### [DESCRIPTION OF THE TASK]
Read through the lines below and copy the ones holding the string "this".

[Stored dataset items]

══════════════════════════════

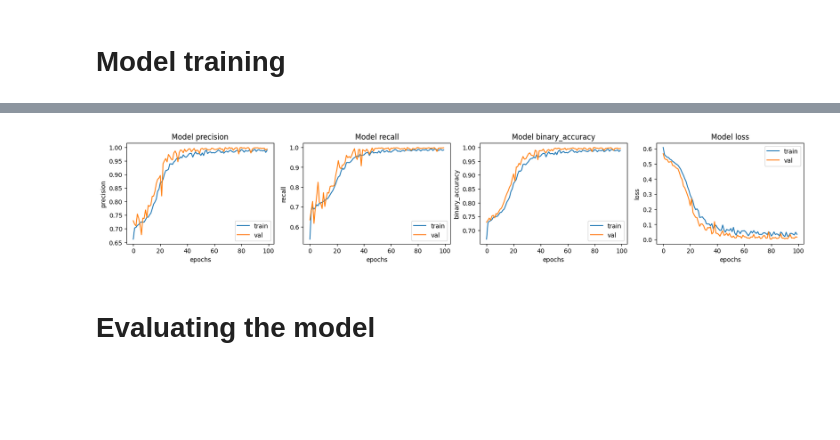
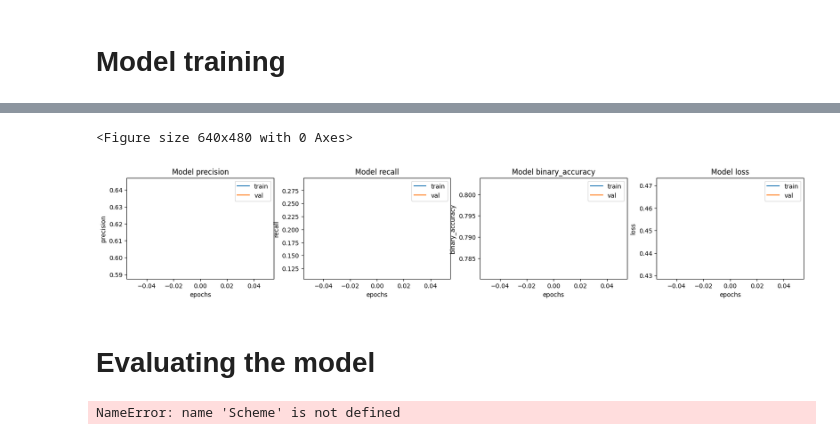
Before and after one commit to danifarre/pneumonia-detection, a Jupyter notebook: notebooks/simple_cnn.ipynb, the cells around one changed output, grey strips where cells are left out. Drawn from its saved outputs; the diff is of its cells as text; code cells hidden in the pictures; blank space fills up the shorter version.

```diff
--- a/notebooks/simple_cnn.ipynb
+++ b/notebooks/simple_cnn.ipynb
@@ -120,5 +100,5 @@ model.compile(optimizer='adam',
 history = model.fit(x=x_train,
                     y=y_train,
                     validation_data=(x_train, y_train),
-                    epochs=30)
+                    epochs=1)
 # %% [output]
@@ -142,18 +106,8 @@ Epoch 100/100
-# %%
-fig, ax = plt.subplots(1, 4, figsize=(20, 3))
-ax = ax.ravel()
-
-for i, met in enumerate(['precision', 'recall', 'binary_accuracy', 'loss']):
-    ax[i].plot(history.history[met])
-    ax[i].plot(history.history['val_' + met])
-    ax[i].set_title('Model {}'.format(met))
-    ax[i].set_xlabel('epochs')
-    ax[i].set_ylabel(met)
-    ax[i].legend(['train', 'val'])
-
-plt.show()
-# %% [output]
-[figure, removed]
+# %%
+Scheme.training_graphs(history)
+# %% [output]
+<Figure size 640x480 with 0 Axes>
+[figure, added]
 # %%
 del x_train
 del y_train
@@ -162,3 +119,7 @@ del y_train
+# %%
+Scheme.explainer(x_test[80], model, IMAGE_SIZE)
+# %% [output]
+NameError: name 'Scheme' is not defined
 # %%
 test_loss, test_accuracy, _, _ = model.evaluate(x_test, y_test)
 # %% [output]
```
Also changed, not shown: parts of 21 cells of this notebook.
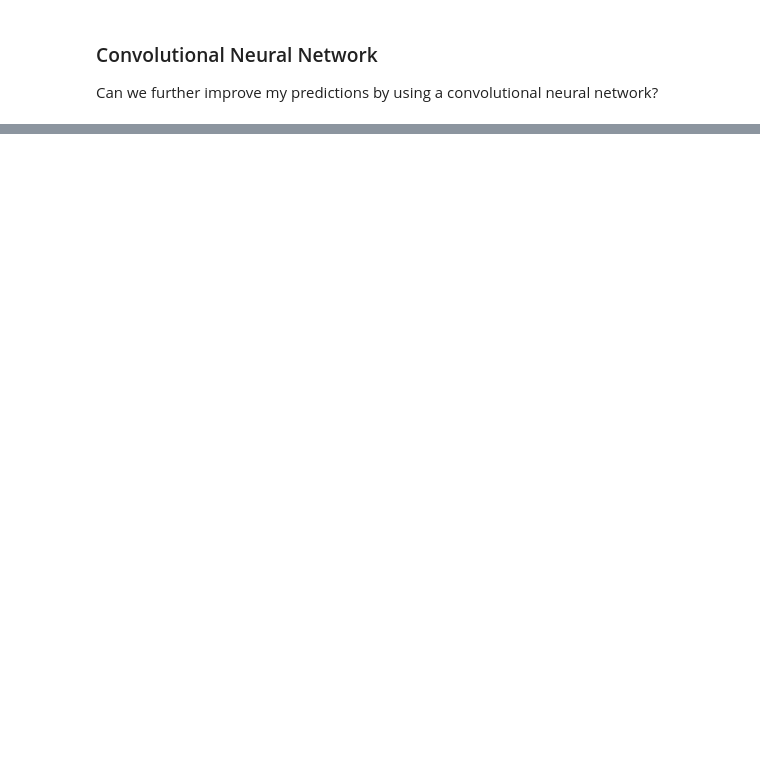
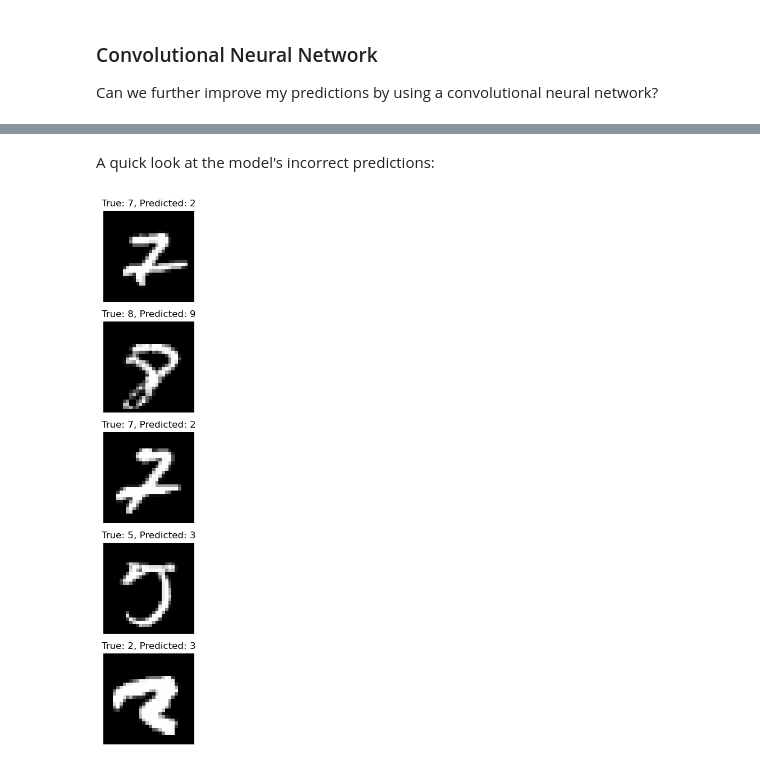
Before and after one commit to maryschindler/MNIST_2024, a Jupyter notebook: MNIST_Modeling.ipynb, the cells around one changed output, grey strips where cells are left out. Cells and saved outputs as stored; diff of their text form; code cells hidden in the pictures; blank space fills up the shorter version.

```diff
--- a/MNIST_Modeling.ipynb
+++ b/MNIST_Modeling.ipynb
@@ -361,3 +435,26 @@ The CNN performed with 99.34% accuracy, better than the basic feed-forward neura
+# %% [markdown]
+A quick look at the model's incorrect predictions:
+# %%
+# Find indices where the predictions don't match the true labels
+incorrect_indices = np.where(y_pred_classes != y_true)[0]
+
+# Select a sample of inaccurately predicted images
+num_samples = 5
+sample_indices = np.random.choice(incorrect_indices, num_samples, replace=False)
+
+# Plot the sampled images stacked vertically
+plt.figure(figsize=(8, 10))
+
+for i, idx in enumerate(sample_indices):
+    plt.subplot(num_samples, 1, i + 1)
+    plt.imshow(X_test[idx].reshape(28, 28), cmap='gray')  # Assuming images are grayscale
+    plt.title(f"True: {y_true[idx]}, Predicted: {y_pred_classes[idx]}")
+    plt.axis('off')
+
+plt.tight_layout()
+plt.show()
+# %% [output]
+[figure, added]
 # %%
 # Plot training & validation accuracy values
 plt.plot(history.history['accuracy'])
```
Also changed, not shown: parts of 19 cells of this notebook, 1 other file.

══════════════════════════════

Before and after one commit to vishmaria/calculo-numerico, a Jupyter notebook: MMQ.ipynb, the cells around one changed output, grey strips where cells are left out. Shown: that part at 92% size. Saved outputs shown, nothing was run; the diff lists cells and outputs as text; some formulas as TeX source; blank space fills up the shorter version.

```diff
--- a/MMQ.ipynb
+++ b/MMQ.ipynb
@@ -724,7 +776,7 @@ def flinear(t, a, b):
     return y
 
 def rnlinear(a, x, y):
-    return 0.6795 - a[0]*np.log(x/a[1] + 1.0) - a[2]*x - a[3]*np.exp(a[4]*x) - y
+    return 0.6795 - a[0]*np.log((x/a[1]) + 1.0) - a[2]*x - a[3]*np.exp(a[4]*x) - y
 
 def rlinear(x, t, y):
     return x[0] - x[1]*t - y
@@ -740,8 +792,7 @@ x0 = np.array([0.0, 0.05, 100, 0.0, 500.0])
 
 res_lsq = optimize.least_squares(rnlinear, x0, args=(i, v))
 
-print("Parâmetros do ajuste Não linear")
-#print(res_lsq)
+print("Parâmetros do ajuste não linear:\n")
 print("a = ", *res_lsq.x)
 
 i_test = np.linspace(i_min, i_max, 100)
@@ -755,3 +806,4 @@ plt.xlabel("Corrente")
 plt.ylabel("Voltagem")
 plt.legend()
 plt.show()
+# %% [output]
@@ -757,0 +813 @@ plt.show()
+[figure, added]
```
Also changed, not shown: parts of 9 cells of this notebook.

══════════════════════════════

### [TASK RESPONSE]
Also changed, not shown: parts of 21 cells of this notebook.
Also changed, not shown: parts of 19 cells of this notebook, 1 other file.
Also changed, not shown: parts of 9 cells of this notebook.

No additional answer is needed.